**Assigned task:** What is the number of lines in the data that contain "file"? Nothing besides that number, please.

_ _ _ _ _ _ _

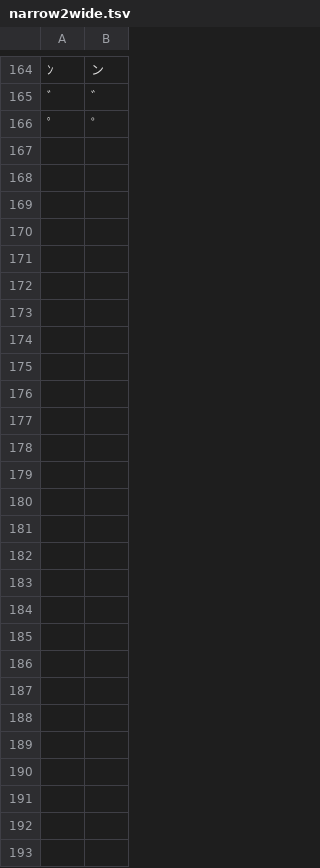
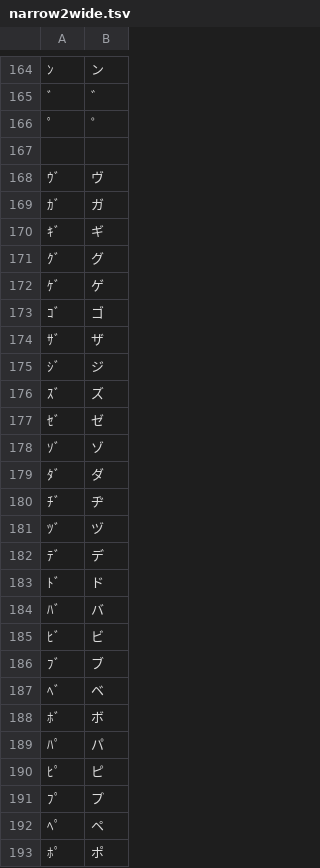
Before and after one commit to koron-go/jaconv, a TSV file: narrow2wide/narrow2wide.tsv, drawn as a sheet; only a part is shown, gaps mark what is left out; the diff covers the shown part only; the diff names each change by its address in the sheet, - before the commit and + after, or states it on an @@ line.

```diff
--- a/narrow2wide/narrow2wide.tsv
+++ b/narrow2wide/narrow2wide.tsv
+row 167: (empty)
+row 168: ｳﾞ | ヴ
+row 169: ｶﾞ | ガ
+row 170: ｷﾞ | ギ
+row 171: ｸﾞ | グ
+row 172: ｹﾞ | ゲ
+row 173: ｺﾞ | ゴ
+row 174: ｻﾞ | ザ
+row 175: ｼﾞ | ジ
+row 176: ｽﾞ | ズ
+row 177: ｾﾞ | ゼ
+row 178: ｿﾞ | ゾ
+row 179: ﾀﾞ | ダ
+row 180: ﾁﾞ | ヂ
+row 181: ﾂﾞ | ヅ
+row 182: ﾃﾞ | デ
+row 183: ﾄﾞ | ド
+row 184: ﾊﾞ | バ
+row 185: ﾋﾞ | ビ
+row 186: ﾌﾞ | ブ
+row 187: ﾍﾞ | ベ
+row 188: ﾎﾞ | ボ
+row 189: ﾊﾟ | パ
+row 190: ﾋﾟ | ピ
+row 191: ﾌﾟ | プ
+row 192: ﾍﾟ | ペ
+row 193: ﾎﾟ | ポ
```
Also changed, not shown: row numbers in column A elsewhere in this file, wide2narrow/wide2narrow.tsv, 4 other files.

_ _ _ _ _ _ _

**Result of the task:** 2